--- Assignment ---
Omit the images, then print each record below exactly as it reads.

--- Supplied data ---
☆ ☆ ☆ ☆ ☆ ☆ ☆

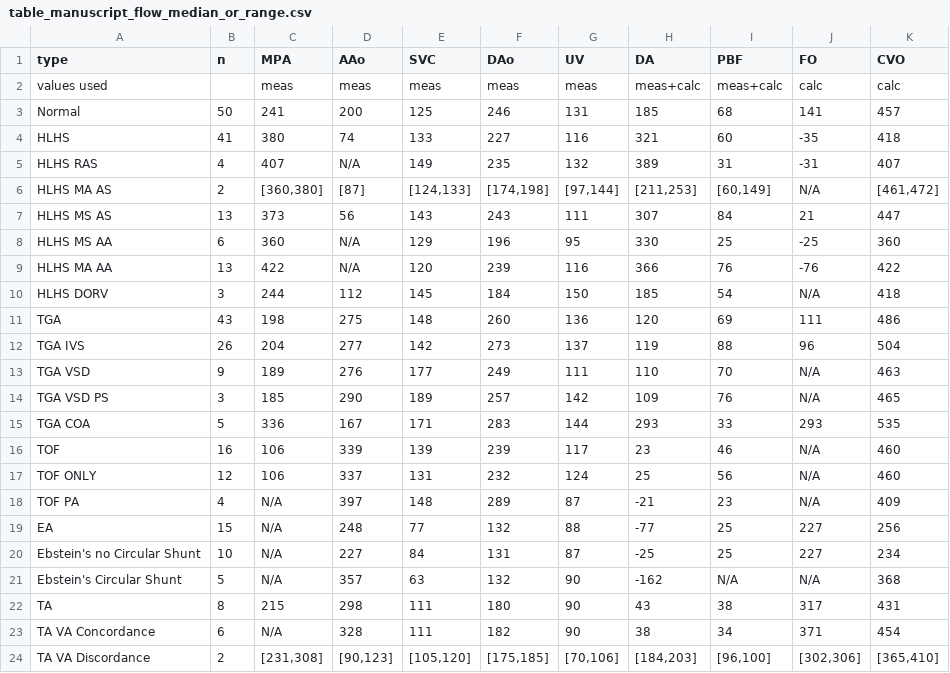
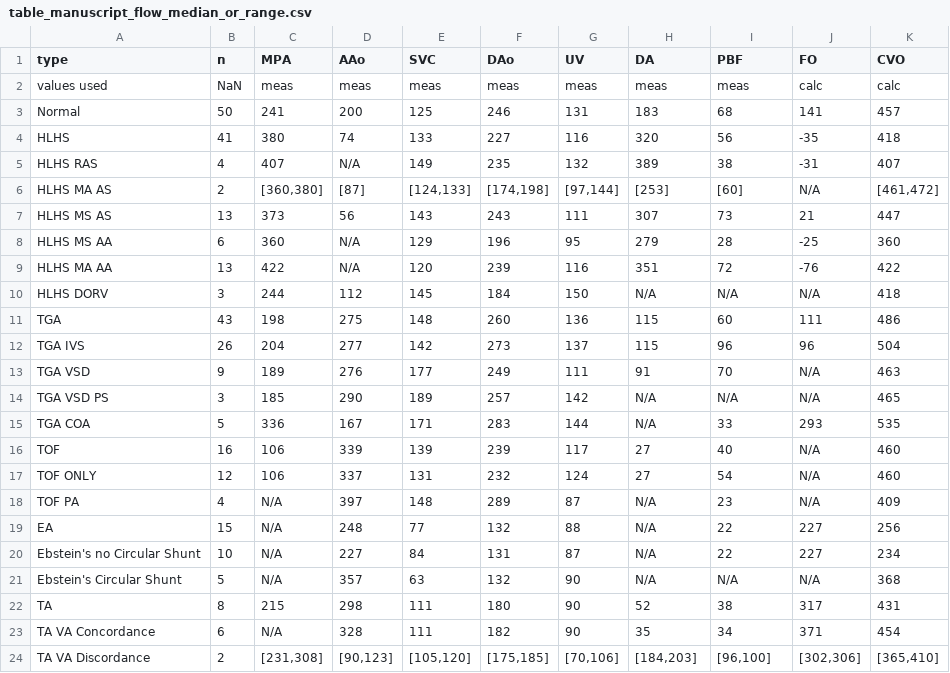
Before and after one commit to jfpva/fetal_chd_hemodynamic_patterns, a CSV file: results/tables/table_manuscript_flow_median_or_range.csv, drawn as a sheet.

Commit message:
Report median measured PBF and DA flow in manuscript table

```diff
--- a/results/tables/table_manuscript_flow_median_or_range.csv
+++ b/results/tables/table_manuscript_flow_median_or_range.csv
@@ -1,24 +1,24 @@
 type,n,MPA,AAo,SVC,DAo,UV,DA,PBF,FO,CVO
-values used,,"meas","meas","meas","meas","meas","meas+calc","meas+calc","calc","calc"
-Normal,50,"241","200","125","246","131","185","68","141","457"
-HLHS,41,"380","74","133","227","116","321","60","-35","418"
-HLHS RAS,4,"407","N/A","149","235","132","389","31","-31","407"
-HLHS MA AS,2,"[360,380]","[87]","[124,133]","[174,198]","[97,144]","[211,253]","[60,149]","N/A","[461,472]"
-HLHS MS AS,13,"373","56","143","243","111","307","84","21","447"
-HLHS MS AA,6,"360","N/A","129","196","95","330","25","-25","360"
-HLHS MA AA,13,"422","N/A","120","239","116","366","76","-76","422"
-HLHS DORV,3,"244","112","145","184","150","185","54","N/A","418"
-TGA,43,"198","275","148","260","136","120","69","111","486"
-TGA IVS,26,"204","277","142","273","137","119","88","96","504"
-TGA VSD,9,"189","276","177","249","111","110","70","N/A","463"
-TGA VSD PS,3,"185","290","189","257","142","109","76","N/A","465"
-TGA COA,5,"336","167","171","283","144","293","33","293","535"
-TOF,16,"106","339","139","239","117","23","46","N/A","460"
-TOF ONLY,12,"106","337","131","232","124","25","56","N/A","460"
-TOF PA,4,"N/A","397","148","289","87","-21","23","N/A","409"
-EA,15,"N/A","248","77","132","88","-77","25","227","256"
-Ebstein's no Circular Shunt,10,"N/A","227","84","131","87","-25","25","227","234"
-Ebstein's Circular Shunt,5,"N/A","357","63","132","90","-162","N/A","N/A","368"
-TA,8,"215","298","111","180","90","43","38","317","431"
-TA VA Concordance,6,"N/A","328","111","182","90","38","34","371","454"
+values used,NaN,"meas","meas","meas","meas","meas","meas","meas","calc","calc"
+Normal,50,"241","200","125","246","131","183","68","141","457"
+HLHS,41,"380","74","133","227","116","320","56","-35","418"
+HLHS RAS,4,"407","N/A","149","235","132","389","38","-31","407"
+HLHS MA AS,2,"[360,380]","[87]","[124,133]","[174,198]","[97,144]","[253]","[60]","N/A","[461,472]"
+HLHS MS AS,13,"373","56","143","243","111","307","73","21","447"
+HLHS MS AA,6,"360","N/A","129","196","95","279","28","-25","360"
+HLHS MA AA,13,"422","N/A","120","239","116","351","72","-76","422"
+HLHS DORV,3,"244","112","145","184","150","N/A","N/A","N/A","418"
+TGA,43,"198","275","148","260","136","115","60","111","486"
+TGA IVS,26,"204","277","142","273","137","115","96","96","504"
+TGA VSD,9,"189","276","177","249","111","91","70","N/A","463"
+TGA VSD PS,3,"185","290","189","257","142","N/A","N/A","N/A","465"
+TGA COA,5,"336","167","171","283","144","N/A","33","293","535"
+TOF,16,"106","339","139","239","117","27","40","N/A","460"
+TOF ONLY,12,"106","337","131","232","124","27","54","N/A","460"
+TOF PA,4,"N/A","397","148","289","87","N/A","23","N/A","409"
+EA,15,"N/A","248","77","132","88","N/A","22","227","256"
+Ebstein's no Circular Shunt,10,"N/A","227","84","131","87","N/A","22","227","234"
+Ebstein's Circular Shunt,5,"N/A","357","63","132","90","N/A","N/A","N/A","368"
+TA,8,"215","298","111","180","90","52","38","317","431"
+TA VA Concordance,6,"N/A","328","111","182","90","35","34","371","454"
 TA VA Discordance,2,"[231,308]","[90,123]","[105,120]","[175,185]","[70,106]","[184,203]","[96,100]","[302,306]","[365,410]"
```
Also changed, not shown: 1 other file.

☆ ☆ ☆ ☆ ☆ ☆ ☆

--- Result of this task ---
Before and after one commit to jfpva/fetal_chd_hemodynamic_patterns, a CSV file: results/tables/table_manuscript_flow_median_or_range.csv, drawn as a sheet.

Commit message:
Report median measured PBF and DA flow in manuscript table

```diff
--- a/results/tables/table_manuscript_flow_median_or_range.csv
+++ b/results/tables/table_manuscript_flow_median_or_range.csv
@@ -1,24 +1,24 @@
 type,n,MPA,AAo,SVC,DAo,UV,DA,PBF,FO,CVO
-values used,,"meas","meas","meas","meas","meas","meas+calc","meas+calc","calc","calc"
-Normal,50,"241","200","125","246","131","185","68","141","457"
-HLHS,41,"380","74","133","227","116","321","60","-35","418"
-HLHS RAS,4,"407","N/A","149","235","132","389","31","-31","407"
-HLHS MA AS,2,"[360,380]","[87]","[124,133]","[174,198]","[97,144]","[211,253]","[60,149]","N/A","[461,472]"
-HLHS MS AS,13,"373","56","143","243","111","307","84","21","447"
-HLHS MS AA,6,"360","N/A","129","196","95","330","25","-25","360"
-HLHS MA AA,13,"422","N/A","120","239","116","366","76","-76","422"
-HLHS DORV,3,"244","112","145","184","150","185","54","N/A","418"
-TGA,43,"198","275","148","260","136","120","69","111","486"
-TGA IVS,26,"204","277","142","273","137","119","88","96","504"
-TGA VSD,9,"189","276","177","249","111","110","70","N/A","463"
-TGA VSD PS,3,"185","290","189","257","142","109","76","N/A","465"
-TGA COA,5,"336","167","171","283","144","293","33","293","535"
-TOF,16,"106","339","139","239","117","23","46","N/A","460"
-TOF ONLY,12,"106","337","131","232","124","25","56","N/A","460"
-TOF PA,4,"N/A","397","148","289","87","-21","23","N/A","409"
-EA,15,"N/A","248","77","132","88","-77","25","227","256"
-Ebstein's no Circular Shunt,10,"N/A","227","84","131","87","-25","25","227","234"
-Ebstein's Circular Shunt,5,"N/A","357","63","132","90","-162","N/A","N/A","368"
-TA,8,"215","298","111","180","90","43","38","317","431"
-TA VA Concordance,6,"N/A","328","111","182","90","38","34","371","454"
+values used,NaN,"meas","meas","meas","meas","meas","meas","meas","calc","calc"
+Normal,50,"241","200","125","246","131","183","68","141","457"
+HLHS,41,"380","74","133","227","116","320","56","-35","418"
+HLHS RAS,4,"407","N/A","149","235","132","389","38","-31","407"
+HLHS MA AS,2,"[360,380]","[87]","[124,133]","[174,198]","[97,144]","[253]","[60]","N/A","[461,472]"
+HLHS MS AS,13,"373","56","143","243","111","307","73","21","447"
+HLHS MS AA,6,"360","N/A","129","196","95","279","28","-25","360"
+HLHS MA AA,13,"422","N/A","120","239","116","351","72","-76","422"
+HLHS DORV,3,"244","112","145","184","150","N/A","N/A","N/A","418"
+TGA,43,"198","275","148","260","136","115","60","111","486"
+TGA IVS,26,"204","277","142","273","137","115","96","96","504"
+TGA VSD,9,"189","276","177","249","111","91","70","N/A","463"
+TGA VSD PS,3,"185","290","189","257","142","N/A","N/A","N/A","465"
+TGA COA,5,"336","167","171","283","144","N/A","33","293","535"
+TOF,16,"106","339","139","239","117","27","40","N/A","460"
+TOF ONLY,12,"106","337","131","232","124","27","54","N/A","460"
+TOF PA,4,"N/A","397","148","289","87","N/A","23","N/A","409"
+EA,15,"N/A","248","77","132","88","N/A","22","227","256"
+Ebstein's no Circular Shunt,10,"N/A","227","84","131","87","N/A","22","227","234"
+Ebstein's Circular Shunt,5,"N/A","357","63","132","90","N/A","N/A","N/A","368"
+TA,8,"215","298","111","180","90","52","38","317","431"
+TA VA Concordance,6,"N/A","328","111","182","90","35","34","371","454"
 TA VA Discordance,2,"[231,308]","[90,123]","[105,120]","[175,185]","[70,106]","[184,203]","[96,100]","[302,306]","[365,410]"
```
Also changed, not shown: 1 other file.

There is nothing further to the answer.